1. (∀x)(∀y)[Jx ∧ [(Rxy ∨ Ax) ∨ ¬Ex]]
2. (∀x)(∀y)(¬Ax ∧ Ex)…Therefore, (∀x)(∀y)(Jx ∧ Rxy)
3. (∀y)[Ja ∧ [(Ray ∨ Aa) ∨ ¬Ea]](1, UI)
4. Ja ∧ [(Rab ∨ Aa) ∨ ¬Ea](3, UI)
5. (Rab ∨ Aa) ∨ ¬Ea(4, SIMP)
6. ¬Aa ∧ Ea(2, UI)
7. Ea(6, SIMP)
9. Rab ∨ Aa(8, 5,DS)
10. ¬Aa(6, SIMP)
11. Rab(10, 9,DS)
12. Ja(4, SIMP)
13. Ja ∧ Rab(11, 12,CONJ)
14. (∀x)(Jx ∧ Rxb)(13, UG)
15. (∀x)(∀y)(Jx ∧ Rxy)(14, UG)
Where J=Inner judgment, Rxy= X is relative to y, A=Absolute, E=Exists.
1. J → M
2. M → I…Therefore, J → I
3. J → I(2, 1,HS)
Where J=Inner Judgment, M=Motivating attitude, I=Implicit bargaining
Since an ’inference to the best explanation’ is not a formal inference, it cannot be formalized.
1. (O1 ∧ O2 ∧ O3) → E
2. ¬E ∧ I…Therefore, ¬(O1 ∧ O2 ∧ O3)
3. ¬E(2, SIMP)
4. ¬(O1 ∧ O2 ∧ O3)(3, 1,MT)
Where O1=Objection 1 is correct, O2=Objection 2 is correct, O3=Objection 3 is correct, E=Agreement is explicit, I=Agreement is implicit.
1. O4→ ¬R
2. R…Therefore, ¬O4
3. ¬O4 (1, 2,MT)
Where O4=Objection 4 is correct, R=There is room for disagreement.
1. O5→ P
2. ¬P…Therefore, ¬O5

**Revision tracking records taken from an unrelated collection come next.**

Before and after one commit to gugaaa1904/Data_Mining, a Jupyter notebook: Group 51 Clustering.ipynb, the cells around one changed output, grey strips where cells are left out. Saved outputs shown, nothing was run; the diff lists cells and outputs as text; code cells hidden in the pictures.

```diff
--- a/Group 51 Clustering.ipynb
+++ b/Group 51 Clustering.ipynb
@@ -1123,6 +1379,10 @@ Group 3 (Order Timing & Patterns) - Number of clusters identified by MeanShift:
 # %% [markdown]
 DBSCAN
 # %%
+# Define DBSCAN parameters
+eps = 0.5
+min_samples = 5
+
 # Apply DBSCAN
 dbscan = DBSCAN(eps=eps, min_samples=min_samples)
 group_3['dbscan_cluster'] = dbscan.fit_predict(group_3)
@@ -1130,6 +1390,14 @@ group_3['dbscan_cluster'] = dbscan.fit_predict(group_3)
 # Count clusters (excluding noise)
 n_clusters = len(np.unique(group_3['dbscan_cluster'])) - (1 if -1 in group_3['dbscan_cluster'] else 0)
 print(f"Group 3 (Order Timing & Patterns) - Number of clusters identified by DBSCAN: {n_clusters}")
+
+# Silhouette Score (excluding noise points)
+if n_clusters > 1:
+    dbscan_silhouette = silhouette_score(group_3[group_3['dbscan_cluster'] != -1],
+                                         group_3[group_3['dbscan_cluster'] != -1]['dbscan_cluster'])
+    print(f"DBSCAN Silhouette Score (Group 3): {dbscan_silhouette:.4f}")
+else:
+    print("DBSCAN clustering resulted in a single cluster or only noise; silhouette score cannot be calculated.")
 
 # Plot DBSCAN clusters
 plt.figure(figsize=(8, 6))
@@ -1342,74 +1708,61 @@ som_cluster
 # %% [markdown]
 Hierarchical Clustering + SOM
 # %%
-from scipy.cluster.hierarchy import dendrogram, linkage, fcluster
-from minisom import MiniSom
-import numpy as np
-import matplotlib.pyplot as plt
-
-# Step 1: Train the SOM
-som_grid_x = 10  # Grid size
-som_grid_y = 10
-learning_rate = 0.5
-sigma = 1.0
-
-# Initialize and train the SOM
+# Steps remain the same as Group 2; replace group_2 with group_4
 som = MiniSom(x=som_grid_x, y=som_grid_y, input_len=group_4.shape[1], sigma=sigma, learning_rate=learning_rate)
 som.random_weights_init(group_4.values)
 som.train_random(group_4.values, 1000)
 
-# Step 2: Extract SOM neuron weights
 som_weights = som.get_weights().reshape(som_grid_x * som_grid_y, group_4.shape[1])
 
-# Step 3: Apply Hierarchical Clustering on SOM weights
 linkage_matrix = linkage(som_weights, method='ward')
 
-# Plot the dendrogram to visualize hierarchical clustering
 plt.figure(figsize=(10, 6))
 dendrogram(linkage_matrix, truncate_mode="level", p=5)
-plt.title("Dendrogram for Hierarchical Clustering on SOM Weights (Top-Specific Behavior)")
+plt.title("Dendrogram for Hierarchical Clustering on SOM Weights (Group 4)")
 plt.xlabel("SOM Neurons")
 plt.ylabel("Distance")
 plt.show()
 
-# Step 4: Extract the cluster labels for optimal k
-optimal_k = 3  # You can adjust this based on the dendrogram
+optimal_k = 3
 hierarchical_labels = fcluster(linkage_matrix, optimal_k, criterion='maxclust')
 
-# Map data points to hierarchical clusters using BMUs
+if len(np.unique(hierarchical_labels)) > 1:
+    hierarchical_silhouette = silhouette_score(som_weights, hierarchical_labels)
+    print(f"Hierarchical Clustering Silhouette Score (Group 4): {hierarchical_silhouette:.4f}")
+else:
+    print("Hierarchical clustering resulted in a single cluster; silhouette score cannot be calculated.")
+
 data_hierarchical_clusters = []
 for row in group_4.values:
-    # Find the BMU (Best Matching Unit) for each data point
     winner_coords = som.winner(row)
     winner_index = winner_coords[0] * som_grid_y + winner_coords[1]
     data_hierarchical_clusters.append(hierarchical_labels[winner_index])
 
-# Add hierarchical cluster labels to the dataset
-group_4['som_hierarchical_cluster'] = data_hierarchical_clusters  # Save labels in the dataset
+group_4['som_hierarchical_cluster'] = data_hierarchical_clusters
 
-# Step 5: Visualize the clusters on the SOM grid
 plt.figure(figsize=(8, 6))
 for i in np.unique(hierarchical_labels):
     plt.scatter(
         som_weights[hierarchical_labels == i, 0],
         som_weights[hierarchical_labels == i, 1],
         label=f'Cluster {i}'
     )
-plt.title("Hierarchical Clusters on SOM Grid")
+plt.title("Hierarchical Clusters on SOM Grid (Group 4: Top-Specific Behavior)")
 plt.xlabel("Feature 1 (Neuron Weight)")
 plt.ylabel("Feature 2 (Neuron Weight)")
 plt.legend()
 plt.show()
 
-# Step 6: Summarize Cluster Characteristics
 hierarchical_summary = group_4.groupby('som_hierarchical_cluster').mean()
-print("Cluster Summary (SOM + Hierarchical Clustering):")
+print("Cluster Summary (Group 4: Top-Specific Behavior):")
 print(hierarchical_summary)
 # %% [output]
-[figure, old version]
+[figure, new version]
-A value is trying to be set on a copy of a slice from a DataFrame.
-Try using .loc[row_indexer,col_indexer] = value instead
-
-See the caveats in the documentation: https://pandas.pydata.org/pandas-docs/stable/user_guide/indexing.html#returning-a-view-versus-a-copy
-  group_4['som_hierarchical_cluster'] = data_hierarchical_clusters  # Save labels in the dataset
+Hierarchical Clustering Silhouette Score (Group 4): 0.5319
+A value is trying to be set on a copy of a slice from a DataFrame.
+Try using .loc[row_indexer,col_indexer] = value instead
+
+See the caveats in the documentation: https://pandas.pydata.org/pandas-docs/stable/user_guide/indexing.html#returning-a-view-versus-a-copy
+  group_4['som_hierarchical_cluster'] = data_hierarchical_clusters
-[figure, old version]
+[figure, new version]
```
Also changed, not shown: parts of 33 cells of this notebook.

3. ¬O5 (1, 2,MT)
Where O4=Objection 5 is correct, P=There are moral principles prior to